§ What is required:
State the number of lines in the records underneath where the word "changed" turns up, and say nothing else.

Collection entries
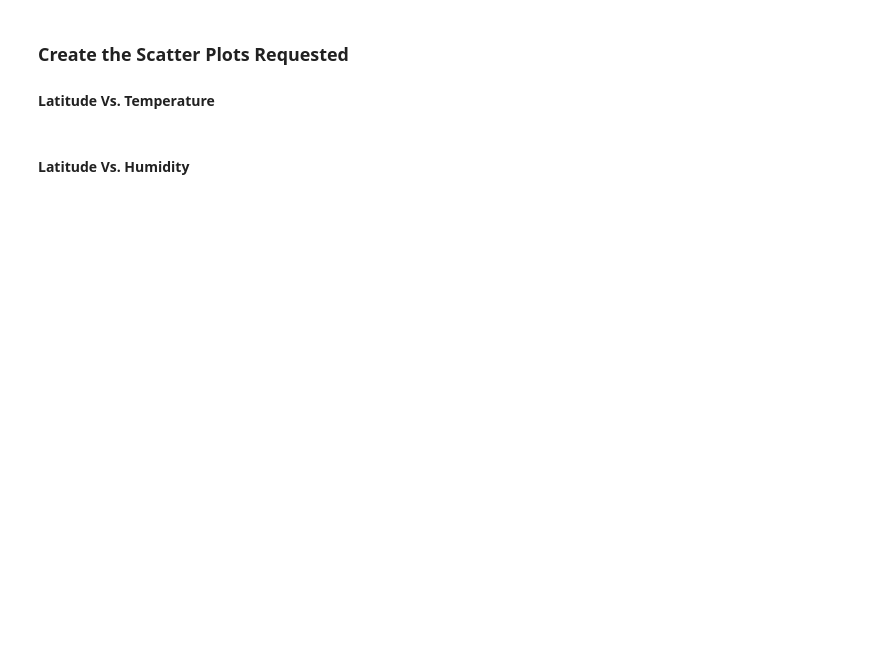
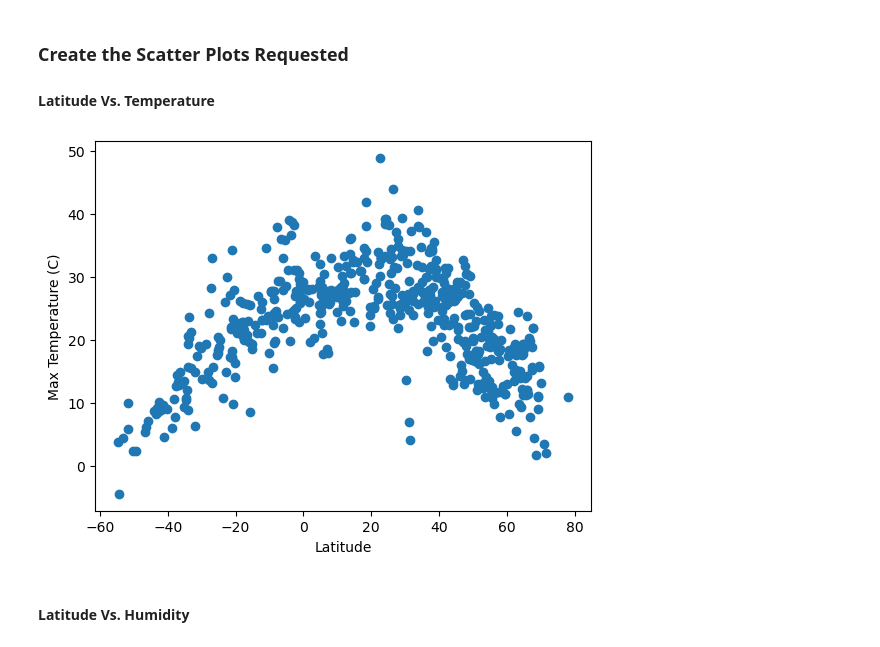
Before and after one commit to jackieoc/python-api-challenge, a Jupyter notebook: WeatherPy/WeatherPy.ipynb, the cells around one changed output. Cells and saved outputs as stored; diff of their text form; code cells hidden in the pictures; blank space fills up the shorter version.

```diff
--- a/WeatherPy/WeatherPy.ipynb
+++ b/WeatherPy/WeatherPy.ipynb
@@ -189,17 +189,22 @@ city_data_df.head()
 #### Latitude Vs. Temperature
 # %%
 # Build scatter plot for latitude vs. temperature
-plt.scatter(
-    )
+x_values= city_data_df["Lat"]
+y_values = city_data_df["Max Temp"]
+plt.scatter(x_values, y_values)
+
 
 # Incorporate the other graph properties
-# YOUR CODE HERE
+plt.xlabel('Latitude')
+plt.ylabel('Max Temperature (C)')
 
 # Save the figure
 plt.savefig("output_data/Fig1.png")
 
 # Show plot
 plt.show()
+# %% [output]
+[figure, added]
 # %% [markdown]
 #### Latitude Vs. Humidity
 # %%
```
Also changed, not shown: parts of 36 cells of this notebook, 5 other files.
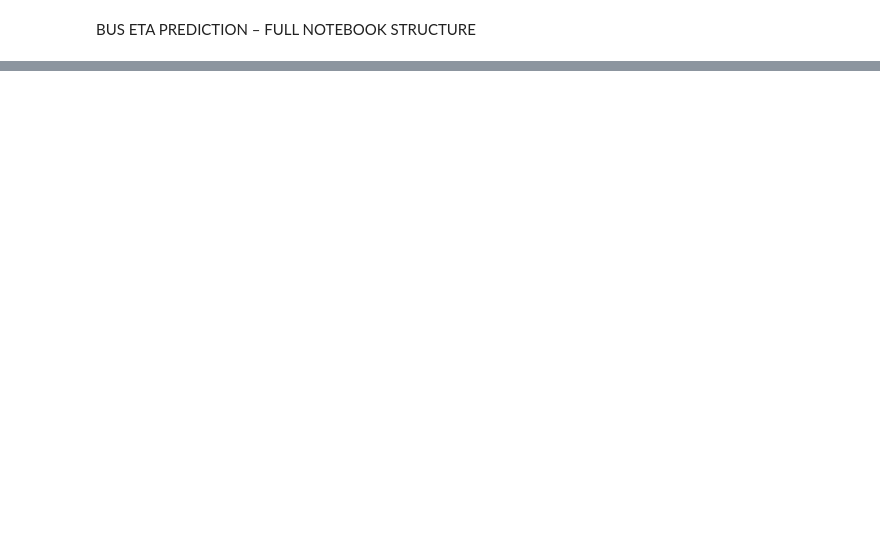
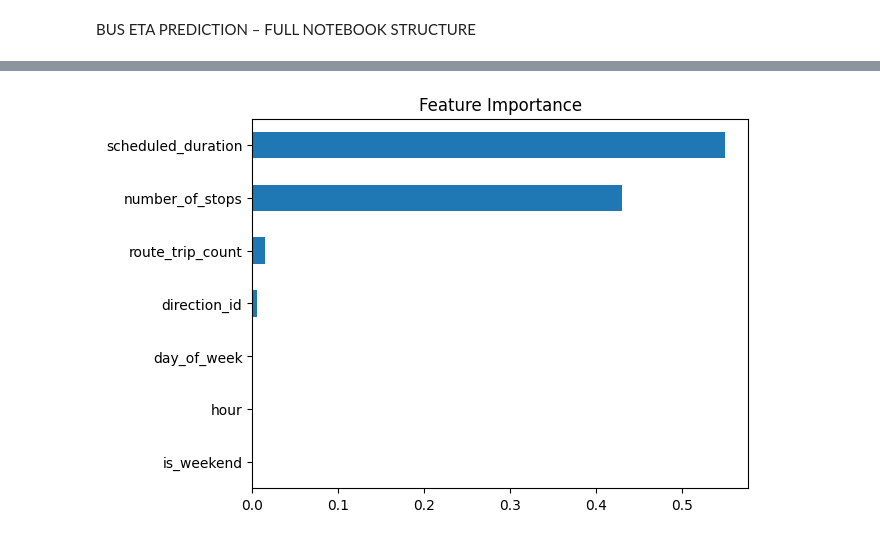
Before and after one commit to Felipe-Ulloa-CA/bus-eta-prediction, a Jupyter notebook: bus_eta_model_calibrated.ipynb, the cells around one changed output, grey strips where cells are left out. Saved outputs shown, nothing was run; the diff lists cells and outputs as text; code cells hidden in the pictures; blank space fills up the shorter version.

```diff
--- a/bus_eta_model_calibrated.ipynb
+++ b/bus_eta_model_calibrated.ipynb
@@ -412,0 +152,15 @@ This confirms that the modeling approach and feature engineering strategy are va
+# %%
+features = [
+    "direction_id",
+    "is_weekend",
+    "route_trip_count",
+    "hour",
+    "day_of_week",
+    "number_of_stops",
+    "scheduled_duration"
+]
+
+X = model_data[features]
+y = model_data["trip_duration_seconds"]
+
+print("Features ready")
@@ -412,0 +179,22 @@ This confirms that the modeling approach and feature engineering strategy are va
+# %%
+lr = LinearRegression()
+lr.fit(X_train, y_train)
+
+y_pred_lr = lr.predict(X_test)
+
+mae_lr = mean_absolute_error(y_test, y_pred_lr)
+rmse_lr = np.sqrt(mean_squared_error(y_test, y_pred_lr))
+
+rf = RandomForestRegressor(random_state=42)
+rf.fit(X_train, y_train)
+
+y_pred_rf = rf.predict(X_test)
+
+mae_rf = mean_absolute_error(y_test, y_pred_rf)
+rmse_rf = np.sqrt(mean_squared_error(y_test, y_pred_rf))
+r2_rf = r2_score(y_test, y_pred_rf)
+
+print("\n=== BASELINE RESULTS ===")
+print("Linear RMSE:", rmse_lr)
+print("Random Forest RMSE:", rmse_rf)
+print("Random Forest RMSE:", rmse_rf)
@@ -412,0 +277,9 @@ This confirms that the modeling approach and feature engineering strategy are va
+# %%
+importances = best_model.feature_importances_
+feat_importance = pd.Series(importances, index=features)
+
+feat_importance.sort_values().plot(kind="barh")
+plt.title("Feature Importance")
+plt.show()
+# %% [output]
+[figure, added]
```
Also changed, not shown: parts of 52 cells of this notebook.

§ Response for this exercise:
4